journal contribution
posted on 01.01.2015, 00:00 authored by M P McCabe, M Bird, T E Davison, David MellorDavid Mellor, S MacPherson, David HallfordDavid Hallford, Melissa Seedy
Objectives: Behavioral and psychological symptoms of dementia (BPSD) cause significant stress and distress to both aged-care residents and staff. This study evaluated a training program to assist staff to manage BPSD in residential care. Method: A randomised controlled trial (RCT) was employed. The study was included in the Australian and New Zealand Clinical Trial Register residential care facilities. Staff (n = 204) and residents (n = 187) were from 16 residential care facilities. Facilities were recruited and randomly assigned to four staff training conditions: (1) training in the use of a BPSD-structured clinical protocol, plus external clinical support, (2) a workshop on BPSD, plus external clinical support, (3) training in the use of the structured clinical protocol alone, and (4) care as usual. Staff and resident outcome measures were obtained pre-intervention, three months and six months post-intervention. The primary outcome was changes in BPSD, measured using the Cohen-Mansfield Agitation Inventory (CMAI) as well as frequency and duration of challenging behaviors. Secondary outcomes were changes in staff adjustment. Results: There were improvements in challenging behaviors for both intervention conditions that included training in the BPSD instrument, but these were not maintained in the condition without clinical support. The training/support condition resulted in sustained improvements in both staff and resident variables, whereas the other conditions only led to improvement in some of the measured variables. Conclusion: These results demonstrate the effectiveness of the BPSD protocol in reducing BPSD and improving staff self-efficacy and stress.

History

Journal

Aging and mental health

Volume

19

Issue

9

Pagination

799 - 807

Publisher

Taylor & Francis

Location

London, Eng.

ISSN

1360-7863
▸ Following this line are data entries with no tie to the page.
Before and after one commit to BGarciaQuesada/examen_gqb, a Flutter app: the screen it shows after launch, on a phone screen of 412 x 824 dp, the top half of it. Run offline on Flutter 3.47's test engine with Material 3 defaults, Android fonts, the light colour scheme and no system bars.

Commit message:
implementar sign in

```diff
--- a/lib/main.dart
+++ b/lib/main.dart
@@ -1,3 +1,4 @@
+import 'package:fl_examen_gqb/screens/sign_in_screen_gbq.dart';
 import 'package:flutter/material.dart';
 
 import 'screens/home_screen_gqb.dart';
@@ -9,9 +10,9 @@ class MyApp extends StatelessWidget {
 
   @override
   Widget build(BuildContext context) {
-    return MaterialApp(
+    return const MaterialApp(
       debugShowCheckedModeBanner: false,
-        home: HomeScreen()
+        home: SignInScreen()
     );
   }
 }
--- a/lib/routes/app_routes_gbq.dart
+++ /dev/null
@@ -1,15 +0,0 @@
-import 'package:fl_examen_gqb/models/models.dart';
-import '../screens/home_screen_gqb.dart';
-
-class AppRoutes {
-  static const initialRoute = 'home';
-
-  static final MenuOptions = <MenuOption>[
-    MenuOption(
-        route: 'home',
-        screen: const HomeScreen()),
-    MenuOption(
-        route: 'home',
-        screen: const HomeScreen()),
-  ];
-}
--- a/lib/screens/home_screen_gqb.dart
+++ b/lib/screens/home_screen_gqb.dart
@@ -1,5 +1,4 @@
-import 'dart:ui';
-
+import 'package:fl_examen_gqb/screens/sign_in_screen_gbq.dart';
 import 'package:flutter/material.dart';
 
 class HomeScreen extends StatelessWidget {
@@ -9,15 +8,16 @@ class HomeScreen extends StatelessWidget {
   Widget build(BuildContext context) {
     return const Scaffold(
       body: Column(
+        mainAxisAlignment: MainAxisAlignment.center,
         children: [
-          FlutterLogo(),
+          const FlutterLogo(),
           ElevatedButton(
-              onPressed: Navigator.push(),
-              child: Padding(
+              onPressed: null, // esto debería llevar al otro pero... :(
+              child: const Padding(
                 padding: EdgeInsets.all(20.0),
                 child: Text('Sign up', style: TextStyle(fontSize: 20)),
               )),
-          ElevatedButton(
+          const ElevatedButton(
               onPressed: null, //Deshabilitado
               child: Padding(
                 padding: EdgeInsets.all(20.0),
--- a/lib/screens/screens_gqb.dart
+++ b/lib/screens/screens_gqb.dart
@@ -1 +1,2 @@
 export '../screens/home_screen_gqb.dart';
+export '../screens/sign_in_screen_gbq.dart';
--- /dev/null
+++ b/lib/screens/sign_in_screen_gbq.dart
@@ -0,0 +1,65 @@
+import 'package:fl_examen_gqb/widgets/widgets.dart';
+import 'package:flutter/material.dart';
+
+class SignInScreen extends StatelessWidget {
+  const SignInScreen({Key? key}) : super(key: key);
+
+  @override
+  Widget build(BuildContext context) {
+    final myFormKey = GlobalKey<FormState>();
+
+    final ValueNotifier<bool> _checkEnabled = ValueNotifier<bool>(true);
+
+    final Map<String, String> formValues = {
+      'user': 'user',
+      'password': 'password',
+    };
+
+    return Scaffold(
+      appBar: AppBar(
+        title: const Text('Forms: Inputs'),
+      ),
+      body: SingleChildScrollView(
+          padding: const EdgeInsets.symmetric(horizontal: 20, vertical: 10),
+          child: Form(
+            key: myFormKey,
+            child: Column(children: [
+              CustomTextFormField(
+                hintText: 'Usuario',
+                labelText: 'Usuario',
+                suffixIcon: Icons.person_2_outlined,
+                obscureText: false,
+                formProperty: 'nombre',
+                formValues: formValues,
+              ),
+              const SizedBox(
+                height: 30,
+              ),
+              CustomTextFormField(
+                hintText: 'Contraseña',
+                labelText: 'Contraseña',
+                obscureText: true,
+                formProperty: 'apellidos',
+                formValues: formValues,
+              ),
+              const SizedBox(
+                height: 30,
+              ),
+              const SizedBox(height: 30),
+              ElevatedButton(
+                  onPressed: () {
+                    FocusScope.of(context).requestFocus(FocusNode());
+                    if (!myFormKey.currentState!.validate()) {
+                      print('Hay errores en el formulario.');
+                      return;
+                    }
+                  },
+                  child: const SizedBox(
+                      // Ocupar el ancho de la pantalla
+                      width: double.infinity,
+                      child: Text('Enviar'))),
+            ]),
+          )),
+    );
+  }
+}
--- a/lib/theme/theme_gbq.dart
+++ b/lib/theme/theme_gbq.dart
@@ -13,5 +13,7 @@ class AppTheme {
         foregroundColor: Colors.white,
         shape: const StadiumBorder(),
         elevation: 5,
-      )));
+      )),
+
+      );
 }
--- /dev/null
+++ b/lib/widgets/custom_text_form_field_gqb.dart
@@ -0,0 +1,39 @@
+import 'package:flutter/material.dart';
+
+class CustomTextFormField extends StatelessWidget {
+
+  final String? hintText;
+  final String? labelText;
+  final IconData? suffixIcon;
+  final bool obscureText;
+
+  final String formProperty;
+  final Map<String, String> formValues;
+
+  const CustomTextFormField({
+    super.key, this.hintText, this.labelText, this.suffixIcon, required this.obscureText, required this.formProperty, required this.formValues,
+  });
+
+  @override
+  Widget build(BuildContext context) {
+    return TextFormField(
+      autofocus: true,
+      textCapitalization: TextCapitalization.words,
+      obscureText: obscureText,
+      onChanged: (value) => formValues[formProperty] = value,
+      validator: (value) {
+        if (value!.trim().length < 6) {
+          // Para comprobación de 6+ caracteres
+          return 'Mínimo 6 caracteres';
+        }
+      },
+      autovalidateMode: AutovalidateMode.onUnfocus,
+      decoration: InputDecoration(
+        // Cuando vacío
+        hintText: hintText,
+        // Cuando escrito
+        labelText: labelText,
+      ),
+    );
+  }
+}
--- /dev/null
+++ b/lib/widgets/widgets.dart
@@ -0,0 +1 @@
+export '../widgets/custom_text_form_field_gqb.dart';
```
eISSN

1364-6915

Language

eng

Publication classification

C Journal article; C1 Refereed article in a scholarly journal

Copyright notice

20.14, Taylor & Francis